Colt Second Gen 1860 with fluted cylinder, also because it is too nice.

I used to take three or four pistols along to the field and try to shoot them evenly but I found that I was not learning anything. The last couple times I have only taken two pistols. I shoot one primarily, only taking the second one as a shooter if the primary craps out.

October 31, 2010, 08:34 PM
Doc got a 3rd gen 60 army colt w/ spare fluted cylinder w/ box. I just would feel awful if I didn't offer it to you for 650:D

Doc Hoy
November 1, 2010, 12:03 AM
I'd love to have it but not right now.

Fingers might be interested.

Thanks for thinkin of me.

November 1, 2010, 12:28 AM
Doc got a 3rd gen 60 army colt w/ spare fluted cylinder w/ box. I just would feel awful if I didn't offer it to you for 650

Why not start a holiday raffle at your store and raffle that gun off? Have a pre-set number of about 65 tickets and sell them for $10 each. Make a video of you pulling the winning ticket out of the box. You should be able to sell all of the tickets by X-mas. Advertise them in the black powder classifieds and post the video of the drawing there afterward. While you're at it, make a little video about the gun or post some photos of it.
Sell a few extra tickets so that the raffle winner can have the gun shipped for free, so make the raffle for 67 or 68 tickets. Come on, let's get going! A lot of us here would buy tickets.
If you don't sell all of the tickets right away, then you could always postpone the raffle until Valentine's Day. Get into the holiday spirit Hardy. You can do this. You'll be able to sell some tickets to your regular customers too. A lot of gun shops hold gun raffles. Come on, Black Friday will be here soon enough. :)

November 1, 2010, 08:56 AM
Doc, harden your heart.
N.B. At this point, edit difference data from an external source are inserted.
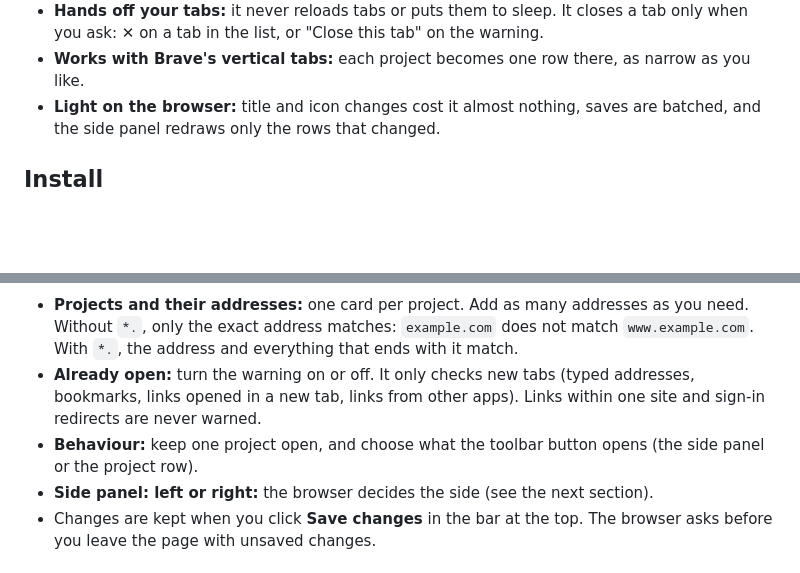
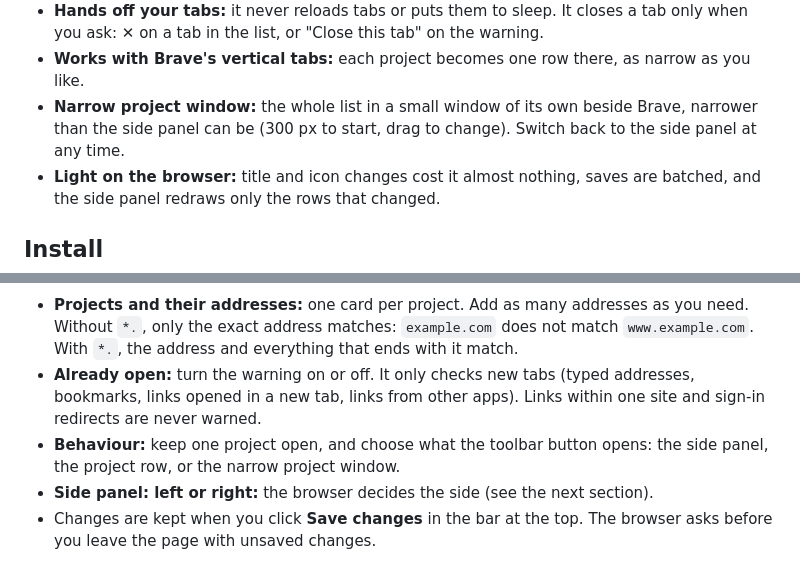
Before and after one commit to zargaryanvh/project-workspaces, a Markdown page: README.md, 2 parts joined by grey strips. GitHub-like rendering; blank space fills up the shorter version.

```diff
--- a/README.md
+++ b/README.md
@@ -56,6 +56,7 @@ Private by design: no network requests, no analytics, no code from outside. See
 - **Your own icons:** a name that starts with an emoji ("🔵 Admin", "🛒 Shopping") shows that emoji in the list instead of the colour dot.
 - **Hands off your tabs:** it never reloads tabs or puts them to sleep. It closes a tab only when you ask: ✕ on a tab in the list, or "Close this tab" on the warning.
 - **Works with Brave's vertical tabs:** each project becomes one row there, as narrow as you like.
+- **Narrow project window:** the whole list in a small window of its own beside Brave, narrower than the side panel can be (300 px to start, drag to change). Switch back to the side panel at any time.
 - **Light on the browser:** title and icon changes cost it almost nothing, saves are batched, and the side panel redraws only the rows that changed.
 
 ## Install
@@ -92,7 +93,7 @@ Click the gear at the top of the list.
 
 - **Projects and their addresses:** one card per project. Add as many addresses as you need. Without `*.`, only the exact address matches: `example.com` does not match `www.example.com`. With `*.`, the address and everything that ends with it match.
 - **Already open:** turn the warning on or off. It only checks new tabs (typed addresses, bookmarks, links opened in a new tab, links from other apps). Links within one site and sign-in redirects are never warned.
-- **Behaviour:** keep one project open, and choose what the toolbar button opens (the side panel or the project row).
+- **Behaviour:** keep one project open, and choose what the toolbar button opens: the side panel, the project row, or the narrow project window.
 - **Side panel: left or right:** the browser decides the side (see the next section).
 - Changes are kept when you click **Save changes** in the bar at the top. The browser asks before you leave the page with unsaved changes.
 
```
Also changed, not shown: other parts of README.md (+14 -1 lines), CHANGELOG.md (+1 -0 lines), docs/how-it-works.md (+6 -0 lines), docs/project-window.png (added), 11 other files.
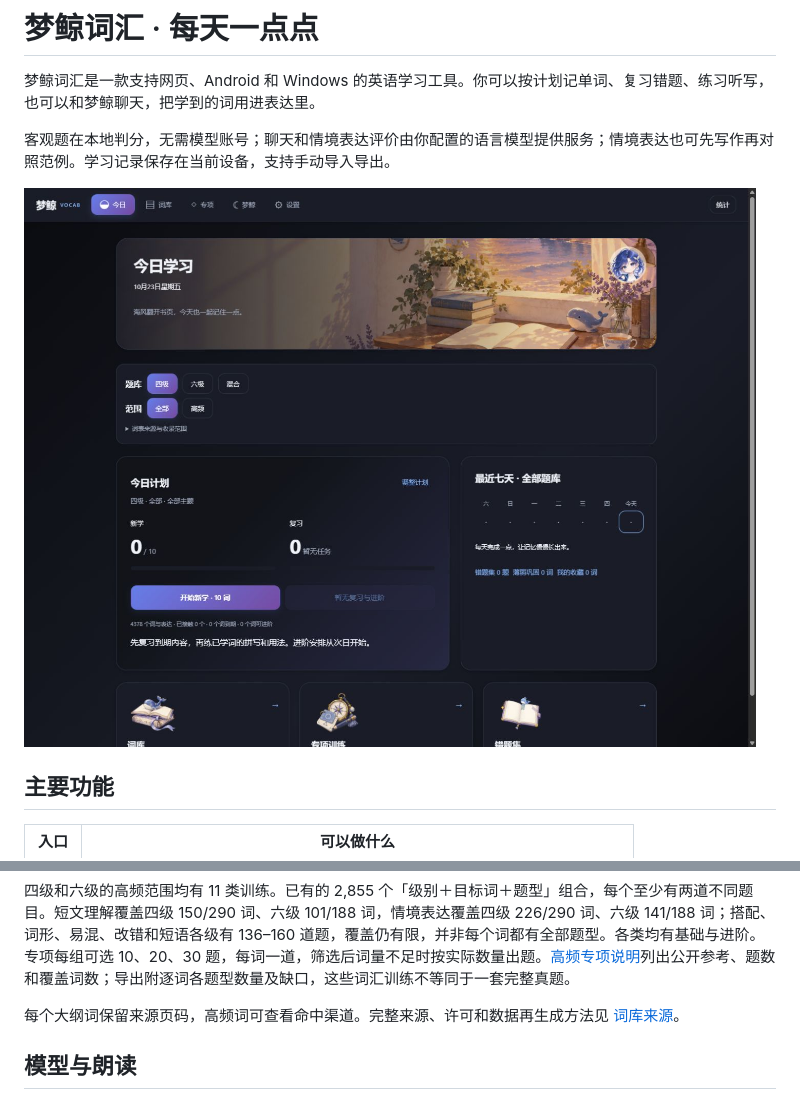
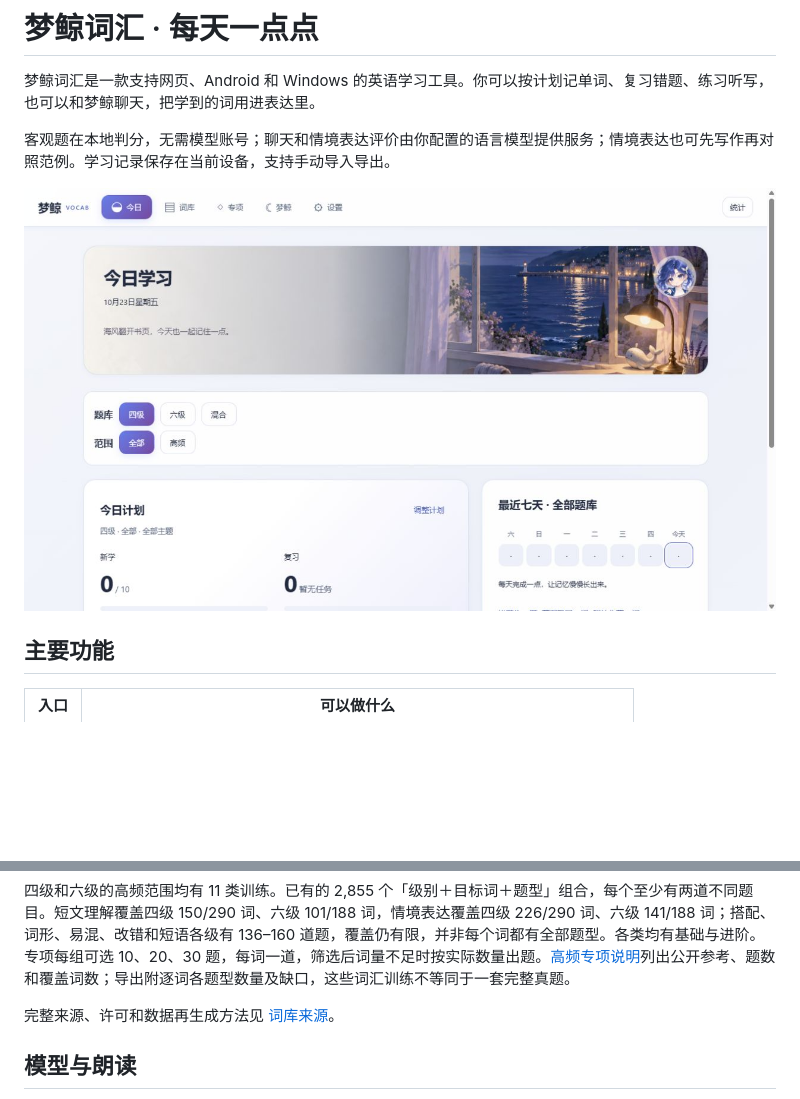
Before and after one commit to nodelusionnolife/dreamwhale-vocab, a Markdown page: README.md, 2 parts joined by grey strips. Drawn GitHub-style; pictures changed too: docs/images/overview.png; blank space fills up the shorter version.

```diff
--- a/README.md
+++ b/README.md
@@ -75,7 +75,7 @@ node serve.mjs
 
 四级和六级的高频范围均有 11 类训练。已有的 2,855 个「级别＋目标词＋题型」组合，每个至少有两道不同题目。短文理解覆盖四级 150/290 词、六级 101/188 词，情境表达覆盖四级 226/290 词、六级 141/188 词；搭配、词形、易混、改错和短语各级有 136–160 道题，覆盖仍有限，并非每个词都有全部题型。各类均有基础与进阶。专项每组可选 10、20、30 题，每词一道，筛选后词量不足时按实际数量出题。[高频专项说明](content-sources/high-frequency-exercises.md)列出公开参考、题数和覆盖词数；导出附逐词各题型数量及缺口，这些词汇训练不等同于一套完整真题。
 
-每个大纲词保留来源页码，高频词可查看命中渠道。完整来源、许可和数据再生成方法见 [词库来源](content-sources/README.md)。
+完整来源、许可和数据再生成方法见 [词库来源](content-sources/README.md)。
 
 ## 模型与朗读
 
```
Also changed, not shown: other parts of README.md (+3 -3 lines), content-sources/README.md (+2 -2 lines), docs/images/library.png, 10 other files.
I keep only what I shoot or what I've torn up.
I currently have 7 shooter 1860s, all Pietta and one 1851 Original made in 1862. Lots of Remingtons and Ubertis have passed thru and a few 1851 Piettas.
Never had the bucks to buy the Colts.

Doc Hoy
November 1, 2010, 09:37 AM
Thanks for the encouragement. I fear, though, that my affliction has reached a terminal stage.

I have all too vivid memories of the day I sold my entire accumulation of pistols for a song in 1992. This event was prompted by my (Thankfully Ex) wife. (She was a real idiot.) I get symptoms like the DTs when I think of it. Now I don't get rid of my pistols (Except for one 1863 which I rebuilt as a project specifically to sell, which aided in the purchase of my third Colt. That is the 2nd gen. 1860 with fluted cylinder which I keep mentioning.)

Anyway, keep me in your prayers. :)